He was not a spoiled brat but he did not spare experiences of all naughty things. Take for example; he says he loved breaking the windowpanes of army camp he resided in.
“Every time they installed new windowpanes, we made sure that they didn’t last for more than two days,” Subba laughed.
Upon completing his secondary level of education, he came back to Nepal and got into Intermediate in Science (ISc) faculty in Dharan. It was still not over. There were still a lot more fun to be had. As a college-going student, he made sure that he enjoyed bunking classes like other boys did in his time.
Subba chuckled and added, “After answering the attendance call, we always planned to bunk. Whenever the teacher turned to the blackboard, I used to escape from the window with my friends and we used to sit somewhere for some guitar sessions. My friends used to get themselves busy getting high while I enjoyed the music. We always loved ragging our teacher.”
Going back to those good old days, Subba even does not hesitate uncovering those moments of his life in Dharan when he and his friends indulged in watching X-rated flicks, screened in almost every ally. Obviously, like any other teenagers, he loved flirting with the opposite sex but says he never got into eve teasing.

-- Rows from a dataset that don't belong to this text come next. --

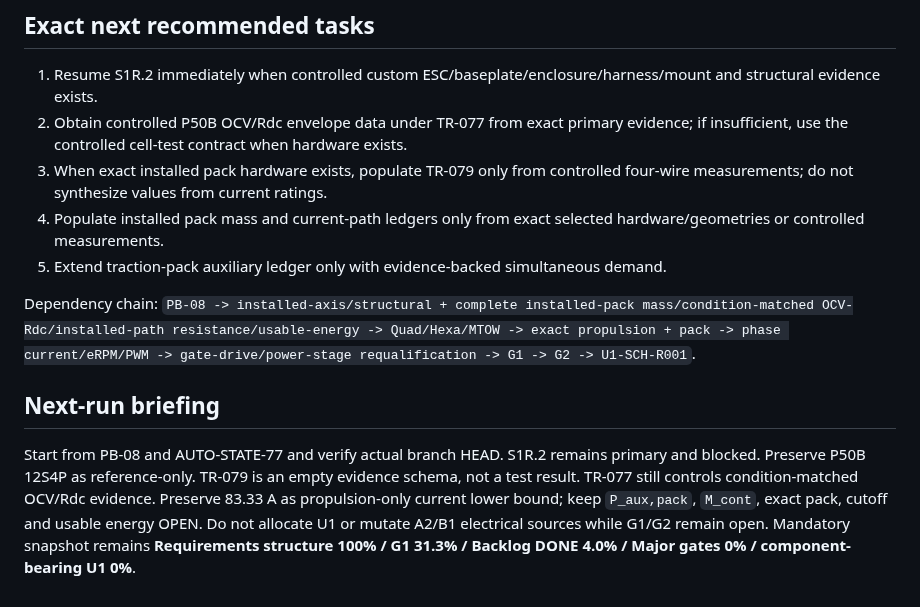
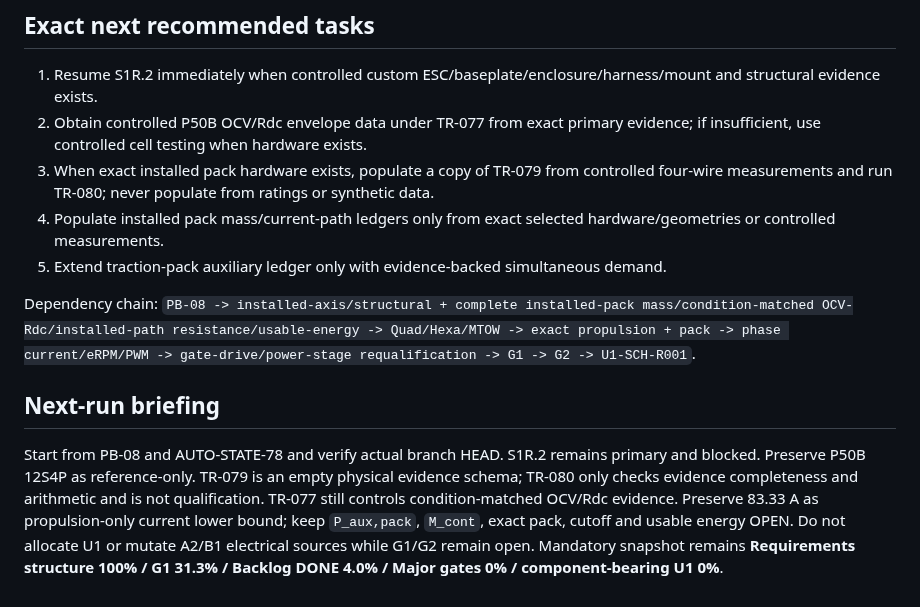
Before and after one commit to mekiciepcas/ESC-Ai, a Markdown page: ESC_V2/planning/AUTONOMOUS_HANDOFF.md, the part around one of its changes. Rendered like a GitHub page.

```diff
--- a/ESC_V2/planning/AUTONOMOUS_HANDOFF.md
+++ b/ESC_V2/planning/AUTONOMOUS_HANDOFF.md
@@ -50,12 +47,12 @@ No repository consistency regression found. Verification risk reduced: a future
 
 ## Exact next recommended tasks
 1. Resume S1R.2 immediately when controlled custom ESC/baseplate/enclosure/harness/mount and structural evidence exists.
-2. Obtain controlled P50B OCV/Rdc envelope data under TR-077 from exact primary evidence; if insufficient, use the controlled cell-test contract when hardware exists.
-3. When exact installed pack hardware exists, populate TR-079 only from controlled four-wire measurements; do not synthesize values from current ratings.
-4. Populate installed pack mass and current-path ledgers only from exact selected hardware/geometries or controlled measurements.
+2. Obtain controlled P50B OCV/Rdc envelope data under TR-077 from exact primary evidence; if insufficient, use controlled cell testing when hardware exists.
+3. When exact installed pack hardware exists, populate a copy of TR-079 from controlled four-wire measurements and run TR-080; never populate from ratings or synthetic data.
+4. Populate installed pack mass/current-path ledgers only from exact selected hardware/geometries or controlled measurements.
 5. Extend traction-pack auxiliary ledger only with evidence-backed simultaneous demand.
 
 Dependency chain: `PB-08 -> installed-axis/structural + complete installed-pack mass/condition-matched OCV-Rdc/installed-path resistance/usable-energy -> Quad/Hexa/MTOW -> exact propulsion + pack -> phase current/eRPM/PWM -> gate-drive/power-stage requalification -> G1 -> G2 -> U1-SCH-R001`.
 
 ## Next-run briefing
-Start from PB-08 and AUTO-STATE-77 and verify actual branch HEAD. S1R.2 remains primary and blocked. Preserve P50B 12S4P as reference-only. TR-079 is an empty evidence schema, not a test result. TR-077 still controls condition-matched OCV/Rdc evidence. Preserve 83.33 A as propulsion-only current lower bound; keep `P_aux,pack`, `M_cont`, exact pack, cutoff and usable energy OPEN. Do not allocate U1 or mutate A2/B1 electrical sources while G1/G2 remain open. Mandatory snapshot remains **Requirements structure 100% / G1 31.3% / Backlog DONE 4.0% / Major gates 0% / component-bearing U1 0%**.
+Start from PB-08 and AUTO-STATE-78 and verify actual branch HEAD. S1R.2 remains primary and blocked. Preserve P50B 12S4P as reference-only. TR-079 is an empty physical evidence schema; TR-080 only checks evidence completeness and arithmetic and is not qualification. TR-077 still controls condition-matched OCV/Rdc evidence. Preserve 83.33 A as propulsion-only current lower bound; keep `P_aux,pack`, `M_cont`, exact pack, cutoff and usable energy OPEN. Do not allocate U1 or mutate A2/B1 electrical sources while G1/G2 remain open. Mandatory snapshot remains **Requirements structure 100% / G1 31.3% / Backlog DONE 4.0% / Major gates 0% / component-bearing U1 0%**.
```
Also changed, not shown: other parts of ESC_V2/planning/AUTONOMOUS_HANDOFF.md (+18 -21 lines).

Once such incident that he can never forget all his life was when he was bullied by some six students of Padma Kanya Campus. He was new to Kathmandu and had just started his profession as a journalist.
“I couldn’t believe it. The girls surrounded me and bullied me. Had I not escaped, they would’ve gone physical,” he gushed.
Today at 42, Nabin Subba is still single. It was not that he did not fall in love, but in his own words, all those relationships that he seriously got into did not work because of the distance. He often fell in love with girls from foreign lands and believes that the “Miss Perfect” for him is still to come.
Having come across four decades of his life, Subba now loves to recollect all his past memories, nostalgias and cherishes them by the day. He wishes to see his school friends someday. He still remembers walking in the romantic rain; he even misses his gangster friends from his school who used to carry holsters in the class itself.
“Nothing lasts forever. At the end of the day, they are just memories that will remain deep within. I love living my life with them everyday,” the film man concludes.